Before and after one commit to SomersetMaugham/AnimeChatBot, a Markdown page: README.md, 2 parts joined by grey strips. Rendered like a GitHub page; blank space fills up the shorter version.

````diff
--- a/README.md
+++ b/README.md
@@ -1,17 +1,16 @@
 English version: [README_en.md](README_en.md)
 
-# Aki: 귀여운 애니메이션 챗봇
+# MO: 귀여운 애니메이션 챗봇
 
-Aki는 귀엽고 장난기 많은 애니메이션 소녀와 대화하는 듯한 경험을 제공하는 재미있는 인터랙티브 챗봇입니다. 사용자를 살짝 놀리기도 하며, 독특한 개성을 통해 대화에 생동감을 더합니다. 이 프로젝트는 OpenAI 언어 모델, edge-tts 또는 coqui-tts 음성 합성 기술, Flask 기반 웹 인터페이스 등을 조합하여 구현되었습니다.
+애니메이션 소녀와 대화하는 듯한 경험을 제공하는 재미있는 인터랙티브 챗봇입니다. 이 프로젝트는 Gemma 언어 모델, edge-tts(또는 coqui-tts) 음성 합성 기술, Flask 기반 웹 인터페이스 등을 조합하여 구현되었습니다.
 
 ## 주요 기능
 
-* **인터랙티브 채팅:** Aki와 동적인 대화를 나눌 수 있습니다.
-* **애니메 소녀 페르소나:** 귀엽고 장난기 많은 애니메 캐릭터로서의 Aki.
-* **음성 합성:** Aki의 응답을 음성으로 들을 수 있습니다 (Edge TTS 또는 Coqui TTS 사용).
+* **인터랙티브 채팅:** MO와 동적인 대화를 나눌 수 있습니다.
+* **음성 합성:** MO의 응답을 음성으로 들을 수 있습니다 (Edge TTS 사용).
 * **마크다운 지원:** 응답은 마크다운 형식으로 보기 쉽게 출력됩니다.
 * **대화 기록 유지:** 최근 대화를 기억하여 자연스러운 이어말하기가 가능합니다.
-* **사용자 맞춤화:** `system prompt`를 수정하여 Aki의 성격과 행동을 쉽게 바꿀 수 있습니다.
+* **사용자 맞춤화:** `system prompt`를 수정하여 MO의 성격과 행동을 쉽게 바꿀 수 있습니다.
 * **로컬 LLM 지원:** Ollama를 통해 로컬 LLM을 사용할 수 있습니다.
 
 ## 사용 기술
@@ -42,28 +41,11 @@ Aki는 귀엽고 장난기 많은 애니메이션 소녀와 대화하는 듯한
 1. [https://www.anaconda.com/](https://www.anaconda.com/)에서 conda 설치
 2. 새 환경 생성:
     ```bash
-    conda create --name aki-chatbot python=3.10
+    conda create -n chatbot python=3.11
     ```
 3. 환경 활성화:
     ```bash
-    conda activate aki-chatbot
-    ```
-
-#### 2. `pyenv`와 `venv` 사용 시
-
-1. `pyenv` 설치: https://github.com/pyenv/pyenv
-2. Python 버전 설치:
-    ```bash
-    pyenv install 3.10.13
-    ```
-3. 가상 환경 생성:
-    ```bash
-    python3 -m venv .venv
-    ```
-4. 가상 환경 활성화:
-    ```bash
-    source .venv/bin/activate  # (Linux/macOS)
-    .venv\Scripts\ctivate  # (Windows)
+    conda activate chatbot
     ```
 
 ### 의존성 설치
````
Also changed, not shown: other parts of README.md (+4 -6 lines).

****

Scan the data above and copy each line containing the word "pyenv".

-#### 2. `pyenv`와 `venv` 사용 시
-1. `pyenv` 설치: https://github.com/pyenv/pyenv
-    pyenv install 3.10.13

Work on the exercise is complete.